Jesus stepped down into darkness and entered a messy situation – a stable in Bethlehem. He was surrounded by genocide – with Herod on the hunt to kill him. We may think that our darkness is too much for God’s light, but no darkness is too dark for the Light of the World.
In John 9:1-7 we see the sign/miracle of Jesus healing a man born blind from birth. Jesus saw this man and acted. We often are so busy in life that we don’t see people. Other times we see people not just as strangers – and respond to what God is doing around us.
Jesus sees those whom others don’t.
The blind man in the passage would have had no standing in the community. But Jesus sees him. Some of us might feel invisible – but Jesus sees, notices and loves us. He’s never left us. The disciples were oblivious to the blind man. They were more interested in a theological debate about whose sin caused his blindness? Jesus challenges them not to look at the reason why, but to look for the heavenly purpose. The message translation puts it well:
‘Jesus said, “You’re asking the wrong question. You’re looking for someone to blame. There is no such cause-effect here. Look instead for what God can do.’

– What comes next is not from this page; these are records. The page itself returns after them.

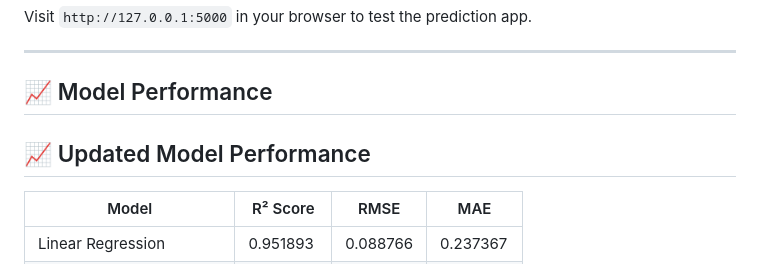
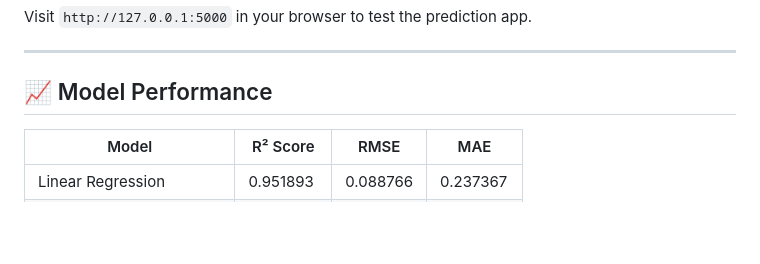
Before and after one commit to Rio1002/Energy_Consumption_Prediction, a Markdown page: README.md, the part around the change. Rendered like a GitHub page; blank space fills up the shorter version.

```diff
--- a/README.md
+++ b/README.md
@@ -83,8 +83,6 @@ Visit `http://127.0.0.1:5000` in your browser to test the prediction app.
 
 ## 📈 Model Performance
 
-## 📈 Updated Model Performance
-
 | Model                      | R² Score | RMSE     | MAE      |
 |---------------------------|----------|----------|----------|
 | Linear Regression         | 0.951893 | 0.088766 | 0.237367 |
```
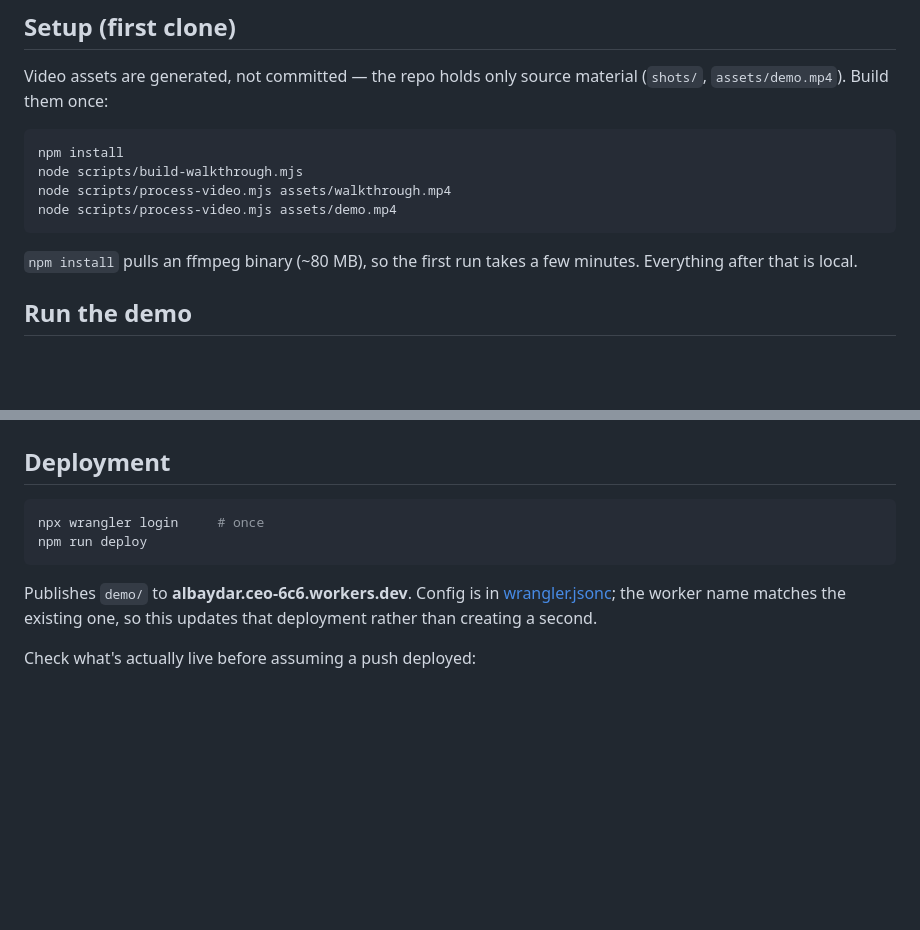
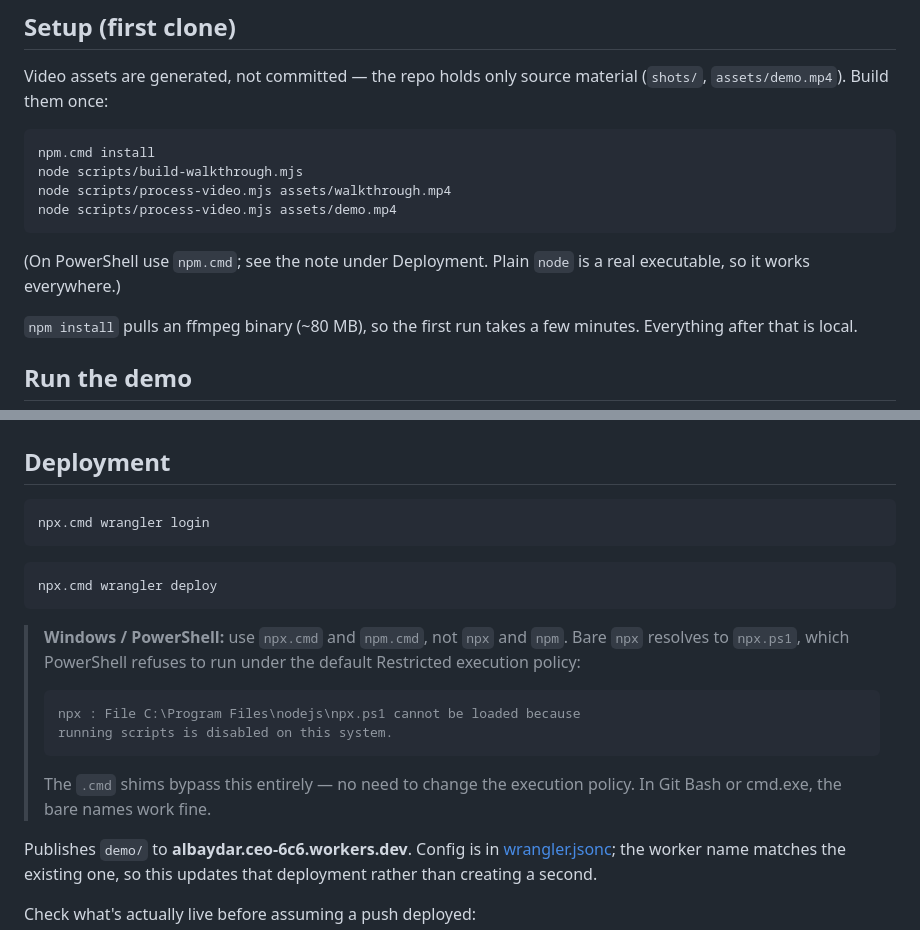
Before and after one commit to AliphCreaitve/AL-BaydarWebsite, a Markdown page: README.md, 2 parts joined by grey strips. Drawn GitHub-style; blank space fills up the shorter version.

Commit message:
Document .cmd shims for PowerShell execution policy
PowerShell's default Restricted policy refuses to run npx.ps1 and
npm.ps1, so `npx wrangler deploy` fails before wrangler is even reached.
The .cmd shims bypass the policy, so no security setting needs changing
— verified that `npx.cmd wrangler deploy --dry-run` runs clean from
PowerShell on this machine.

Co-Authored-By: Claude Opus 5 <noreply@anthropic.com>

````diff
--- a/README.md
+++ b/README.md
@@ -9,11 +9,14 @@ Video assets are generated, not committed — the repo holds only source materia
 (`shots/`, `assets/demo.mp4`). Build them once:
 
 ```bash
-npm install
+npm.cmd install
 node scripts/build-walkthrough.mjs
 node scripts/process-video.mjs assets/walkthrough.mp4
 node scripts/process-video.mjs assets/demo.mp4
 ```
+
+(On PowerShell use `npm.cmd`; see the note under Deployment. Plain `node` is a
+real executable, so it works everywhere.)
 
 `npm install` pulls an ffmpeg binary (~80 MB), so the first run takes a few
 minutes. Everything after that is local.
@@ -90,9 +93,24 @@ scripts/       serve.mjs, build-walkthrough.mjs, process-video.mjs
 ## Deployment
 
 ```bash
-npx wrangler login     # once
-npm run deploy
+npx.cmd wrangler login
 ```
+
+```bash
+npx.cmd wrangler deploy
+```
+
+> **Windows / PowerShell:** use `npx.cmd` and `npm.cmd`, not `npx` and `npm`.
+> Bare `npx` resolves to `npx.ps1`, which PowerShell refuses to run under the
+> default Restricted execution policy:
+>
+> ```
+> npx : File C:\Program Files\nodejs\npx.ps1 cannot be loaded because
+> running scripts is disabled on this system.
+> ```
+>
+> The `.cmd` shims bypass this entirely — no need to change the execution
+> policy. In Git Bash or cmd.exe, the bare names work fine.
 
 Publishes `demo/` to **albaydar.ceo-6c6.workers.dev**. Config is in
 [wrangler.jsonc](wrangler.jsonc); the worker name matches the existing one, so
````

In Dan Carson’s commentary on these verses, he states that ‘There is a sense in which every aspect of our lives, including our own suffering, is an occasion for the manifestation of God’s glory and his purposes.’ God doesn’t call us into suffering, but He can bring something of beauty out of it.
Jesus has a sense of urgency in his teaching and calls us to work: ‘As long as it is day, we must do the work of him who sent me’ (John 9:4). We’ve got a job to do and need to follow the Father’s promptings. In the miracle, Jesus spat on the ground and used the dust to bring light to the blind. There is something of re-creation about this as it echoes God forming man out of the dust. In the bible the only healing of blind people were done by Jesus – this was a signpost to the Messiah – through the miracle Jesus was saying ‘it’s me!’. I’m the one you’ve been waiting for.
Light saves, but also divides. Jesus healed the blind man on a sabbath, and the pharisees were not happy about that. This completely misses the point – a blind man had just been healed and they were fixed on the sabbath rules. Light also reveals darkness and shows who is really blind: there was the man who was physically blind, and then those who were spiritually blind.
There are times when we can’t see God’s presence, and hold to tightly to our own agendas and plans. But God brings light to our blindness. May God open our eyes to see Him and to see what He is doing around us. Jesus not only offers us, but others this light and life.
In Matthew 5:14 Jesus says to us: ‘You are the light of the world. A city on a hill cannot be hidden.’ We have a job to do – through the Holy Spirit in us, we carry the presence of God. We are called to see light come to people’s darkness. Who is God highlighting to us? God calls us to dark places to bring His light – but we are not to fear the darkness. We are called to stand with those in pain, and not to be afraid:
‘The light shines in the darkness, and the darkness has not overcome it‘ (John1:5)
MERRY CHRISTMAS and a HAPPY NEW YEAR!
ps there is no KXC service on Christmas Day or New Years Day. But there is a walk on Hampstead Heath on New Year’s Day at 2pm, see:
The next service is in 2012 on Sunday 8th January.